- For me stories have to have a beginning, middle, and ending. I'd argue that what you're missing (and this is rare) is your beginning. From a story standpoint, your ending works, but it doesn't tie back to any other part of the story. I think if we actually saw crimes being committed, and our two vigilantes witness it, it would justify the ending you've written. I'm sure your writer's mind can figure something out here to make the story cohesive from start to finish. Within the confines of this challenge you have almost 2k more words to play with to flesh out anything that might need fleshed out.

I think there's a bit of work to be done on this one, but I did enjoy reading what you have!

Liam Hogan's picture
Liam Hogan from Earth is reading Hugo Nominations July 19, 2014 - 3:31pm

Hi JJ,

I think you need to get more out of this story. It's a little reporter-y, and if you wanted to put a weird twist on it, then having the masked robbers being school teachers would work one hell of a lot more than the vigilante police?

Not personally a fan of starts that describe the scene like a shopping list, want something that brings that to life a bit. Plus, I can't imagine a trailer that you can see "most of the interior" from any vantage point outside.

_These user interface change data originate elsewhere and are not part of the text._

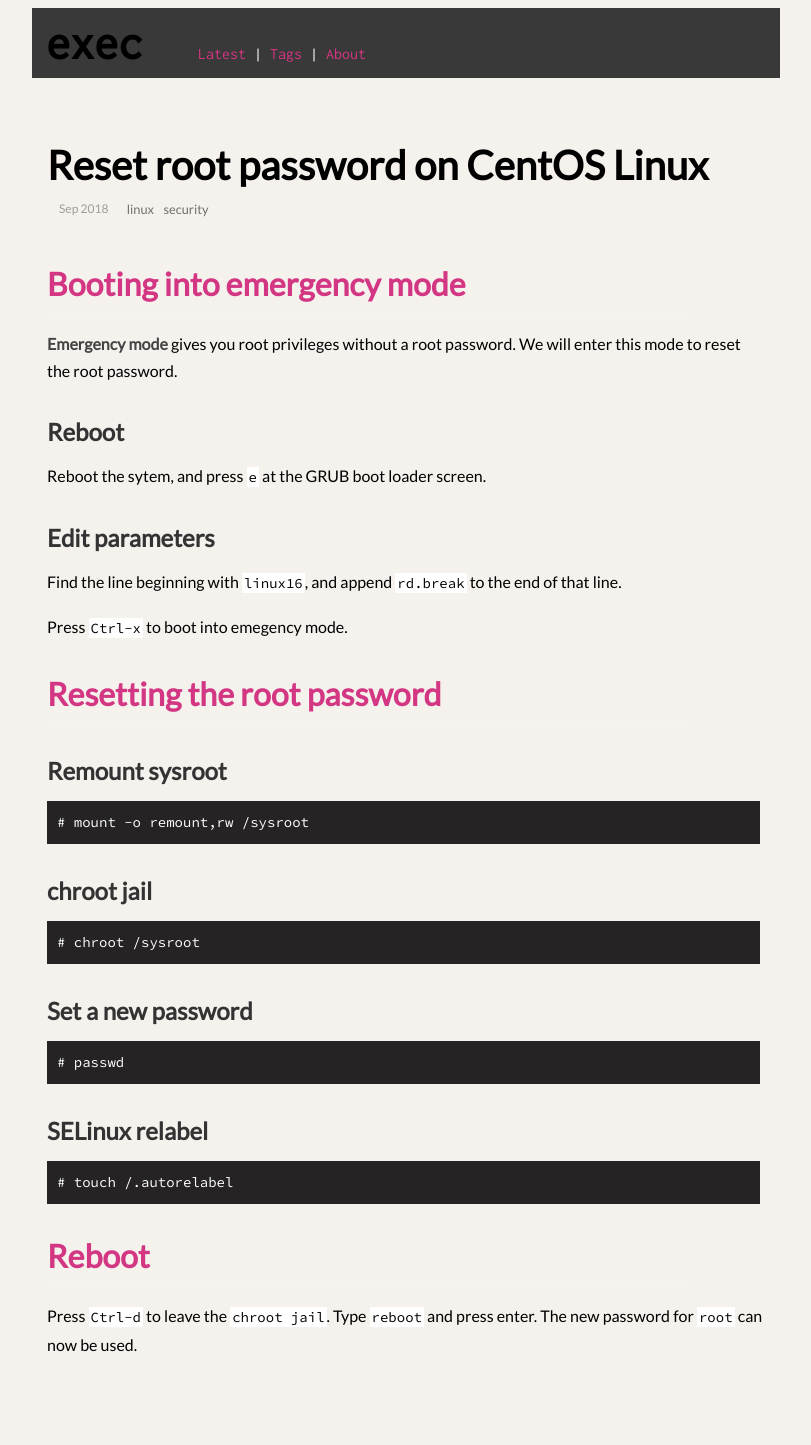
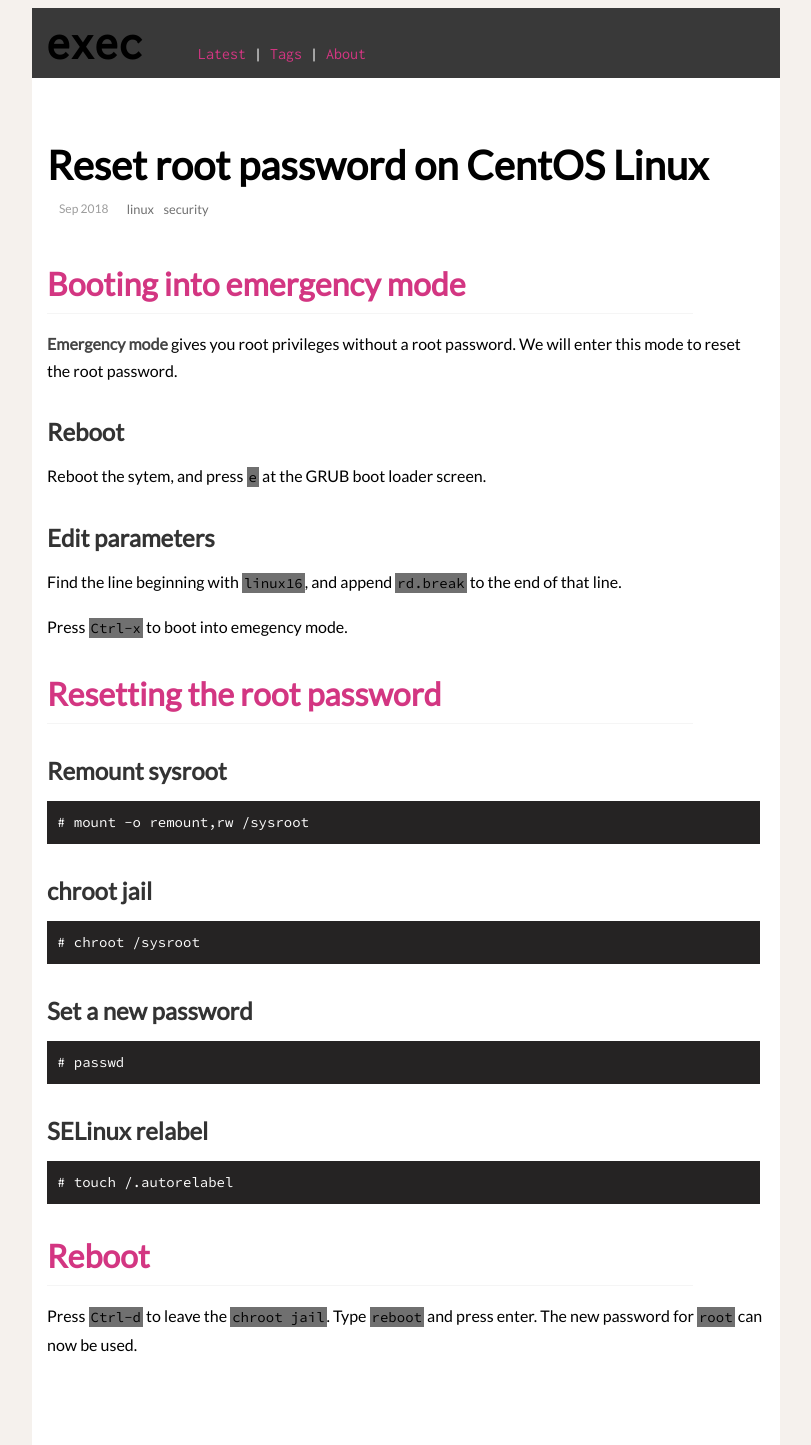
Before and after one commit to execas/execas.github.io, a Jekyll site: the page built from _posts/2018-09-03-reset-root-password-on-centos-linux.md, in a window 1280 px wide. Shown: the whole page, without its empty margins (234-1045 px from the left). Built offline with Jekyll 4.4.1, drawn with Linux system fonts in a browser that asks for light colours.

Commit message:
Update execas.css

```diff
--- a/css/execas.css
+++ b/css/execas.css
@@ -18,7 +18,7 @@ body {
 #wrapper {
      padding: 30px 15px 70px 15px;
      max-width: 718px;
-     background-color: #f5f1ed;
+     background-color: #ffffff;
      margin: 0 auto;
      /*border: 1px solid #707070;*/
 }
@@ -70,7 +70,7 @@ pre code {
 }
 code {
      /*background-color: #f6f8fa;*/
-     background-color:#ffffff;
+     background-color:#707070;
      font-family: "Source Code Pro", monospace;
      whitespace:normal;
      color:#000000;
```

Then we get Marvin's full story. You need to know this, to know your character. The question is, do we? You can show him using, perhaps, but his dealing, this is going to come up when the two masked men make their entry I'd guess. So leave it until then? A lot is said about show and tell, too much perhaps, but don't go infodumping big sections like this. Drip feed what you can't show.

Decent dialog work, during the robbery and later on.

This is a tricky one to stay with one POV, so you probably make roughly the right choices. You could stay with the masked men throughout, but I suspect you wouldn't feel the drama of the "Home invasion"

You don't bother telling us WHY this is happening. Why do they go vigilante on this one character? Is is unprosecutable? This isn't something they've done before, will they do it again? And they seem to be getting off on the violence - towards Marvin's girlfriend as well.

If they don't think this is going to get reported by Marvin, then the precautions seem a little over the top?

Hope some of this helps.



Cmangano's picture
Cmangano from Maine July 20, 2014 - 5:41pm

It took me a little while to get into this one, but I did come around. Marvin's back story felt like it took a long time and, while it served to characterize him I wasn't very interested. It felt like you were just going through the motions during this part. The repetitive use of the word meth has already been mentioned, you also repeat ear several times on mage three, where I found it more distracting than effective. You certainly won me over with the action scenes. The invasion is so immersive. Great job with that. I think that, although the story is complete and doesn't necessarily need anything, it would be nice to have some greater development. It seemed just a little bare to me, but maybe that's just because I've hit a list of particularly long reads recently. Nice job, good luck